Before and after images
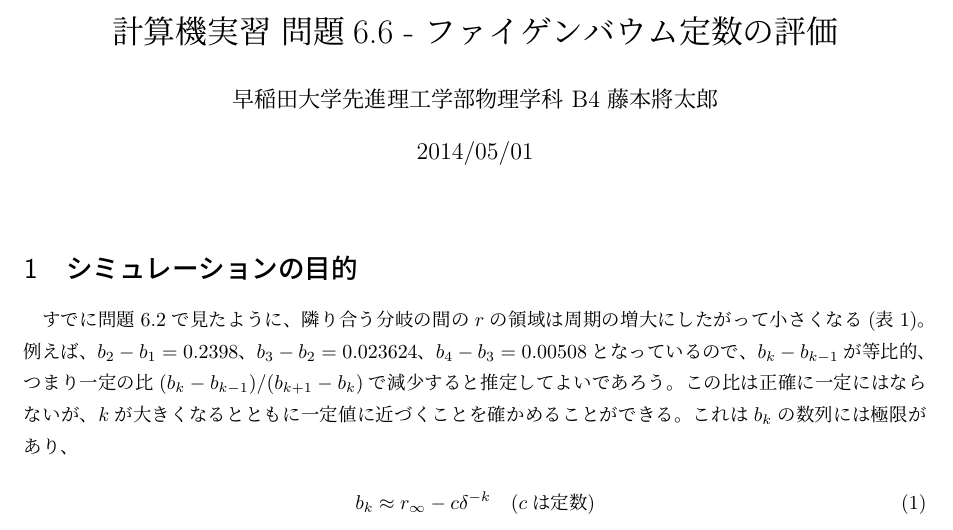
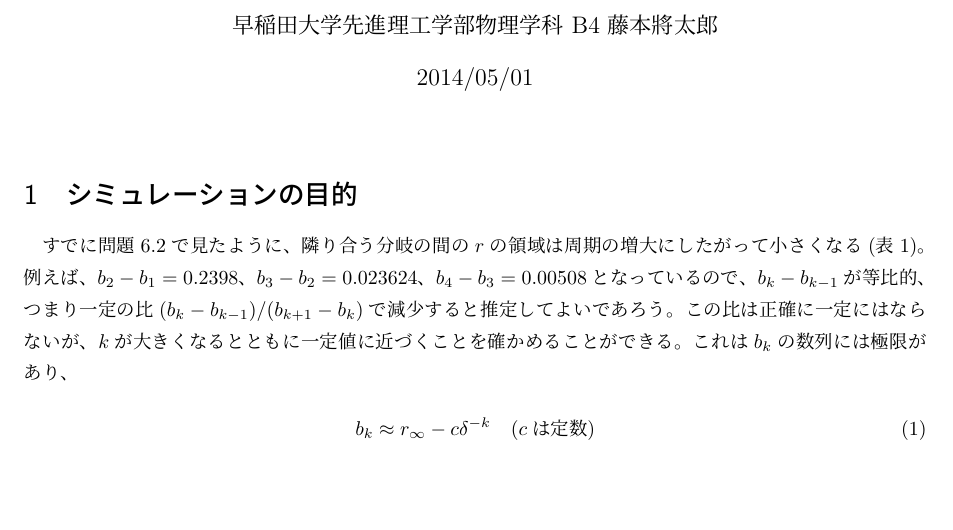
Before and after one commit to ssh0/6-6_feigenbaum, a LaTeX document (6-6_feigenbaum.tex): part of page 1 of 3, cut at the place of the change, the shorter picture padded with empty space. Compiled offline with pLaTeX and dvipdfmx.

Commit message:
Changes to be committed: 	new file:   .ipynb_checkpoints/6-6_feigenbaum-checkpoint.ipynb 	new file:   6-6_feigenbaum.ipynb 	modified:   6-6_feigenbaum.tex

```diff
--- a/6-6_feigenbaum.tex
+++ b/6-6_feigenbaum.tex
@@ -4,7 +4,7 @@
 \usepackage{float}
 
 
-\title{計算機実習 問題6.6 - ファイゲンバウム定数の評価}
+\title{}
 \author{早稲田大学先進理工学部物理学科 B4 藤本將太郎}
 \date{2014/05/01}
 
```
Also changed, not shown: 1 other file.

*WHAT YOU NEED TO DO:* A single figure is the whole answer here: the number of lines in the records above that include "file".

*EXERCISE RESULT:* 2